Unity Health will pay a yearly subscription fee to access the network, which is composed of 37 hospital systems with about 110 hospitals in the United States, Mexico, Puerto Rico and Singapore. It began the network in 2011.
The non-profit Mayo Clinic has major campuses in Rochester, Minn.; Jacksonville, Fla.; and Scottsdale and Phoenix, Arizona.
The Unity Health system has hospitals in Searcy and Newport and clinics in Beebe, Heber Springs and Bradford.
CEO Ray Montgomery said Unity Health looked at several options before deciding on the partnership with Mayo.
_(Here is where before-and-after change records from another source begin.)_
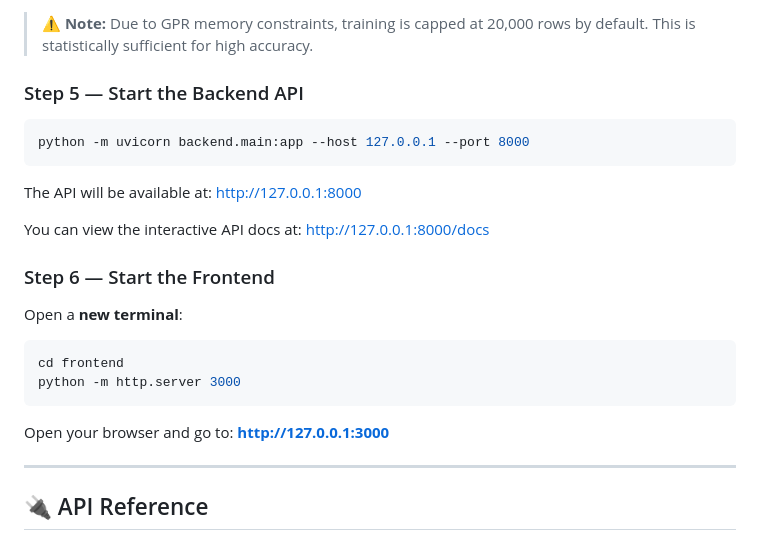
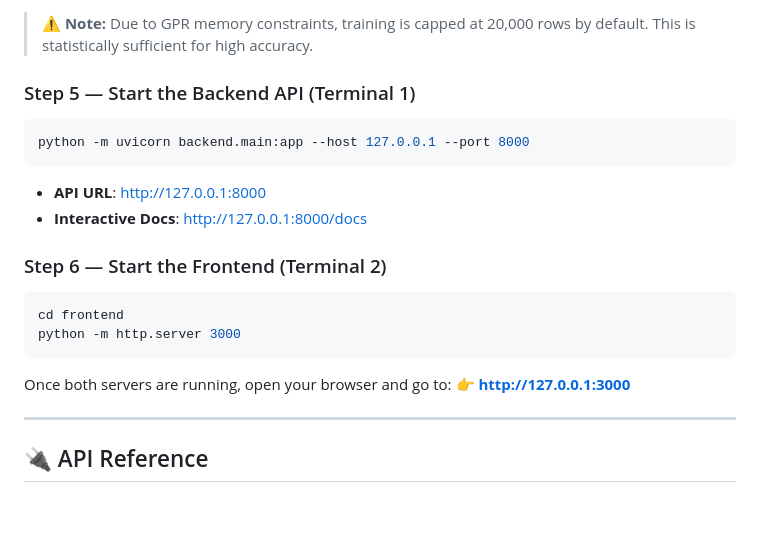
Before and after one commit to InfantShervin/AgriYield, a Markdown page: README.md, the part around the change. Drawn GitHub-style; blank space fills up the shorter version.

Commit message:
docs: refine local run instructions

````diff
--- a/README.md
+++ b/README.md
@@ -168,26 +168,24 @@ This will:
 
 > ⚠️ **Note:** Due to GPR memory constraints, training is capped at 20,000 rows by default. This is statistically sufficient for high accuracy.
 
-### Step 5 — Start the Backend API
+### Step 5 — Start the Backend API (Terminal 1)
 
 ```bash
 python -m uvicorn backend.main:app --host 127.0.0.1 --port 8000
 ```
 
-The API will be available at: [http://127.0.0.1:8000](http://127.0.0.1:8000)
+*   **API URL**: [http://127.0.0.1:8000](http://127.0.0.1:8000)
+*   **Interactive Docs**: [http://127.0.0.1:8000/docs](http://127.0.0.1:8000/docs)
 
-You can view the interactive API docs at: [http://127.0.0.1:8000/docs](http://127.0.0.1:8000/docs)
-
-### Step 6 — Start the Frontend
-
-Open a **new terminal**:
+### Step 6 — Start the Frontend (Terminal 2)
 
 ```bash
 cd frontend
 python -m http.server 3000
 ```
 
-Open your browser and go to: **[http://127.0.0.1:3000](http://127.0.0.1:3000)**
+Once both servers are running, open your browser and go to:
+👉 **[http://127.0.0.1:3000](http://127.0.0.1:3000)**
 
 ---
 
````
He emphasized that the relationship is not a merger or acquisition and said the county-owned and -operated hospital run by a nonprofit organization plans to remain independent.
“We’re strong financially, and we really believe we have great quality, but we’re always pushed to make improvements, so we know partnerships and alliances without a merger or acquisition has been the stalwart on what our board focuses in on,” he said after the announcement.
He said during the announcement that patients will not be charged for the service.
“It is basically, essentially, a free service,” he said.
Members of the network not only have access to Mayo Clinic physicians but also with physicians across the network. Nearby members of the network include Le Bonheur Children’s Hospital in Memphis and the Methodist Dallas Medical Center.
Dr. Ryan Uitti, M.D., professor of neurology at Mayo Clinic and medical director for the Southeast Region of the Mayo Clinic Care Network, said the Mayo Clinic is selective about its network members. After Unity Health contacted it about two years ago, the health system conducted extensive on-site research with Unity Health before making the move. He said no other Arkansas medical providers are slated to join the network for the foreseeable future.
Uitti said the Mayo Clinic’s 4,200 physicians see more than 1 million patients a year in person. He said the system wanted to be able to offer its tools to collaborators. He said Mayo has chosen not to consider mergers and acquisitions.
“Health care needs to leverage the ability to take care of patients in different ways, not just restricted to face to face contact,” he said in an interview. “There’s so much technology out there you can leverage, teams that might be set up at one institution that really can’t be reproduced at multiple locations and still take advantage of those teams. Telemedicine is something that is, I think, here to stay and really potentially a tremendously helpful technology.”
The two entities have been collaborating for some time. Dr. Ryan Koch, chief of medical staff, described one patient diagnosed with a rare blood disorder who would have had to wait three months to see a Mayo Clinic doctor and then would have had to finance a trip to Arizona. Instead, his local physicians were able to package the information and send it electronically to that doctor, who soon called Koch with advice. A similar situation occurred with a cancer patient when a Mayo Clinic physician called within two days of the electronic transmittal and then presented the case to a tumor board where many experts were able to offer their thoughts.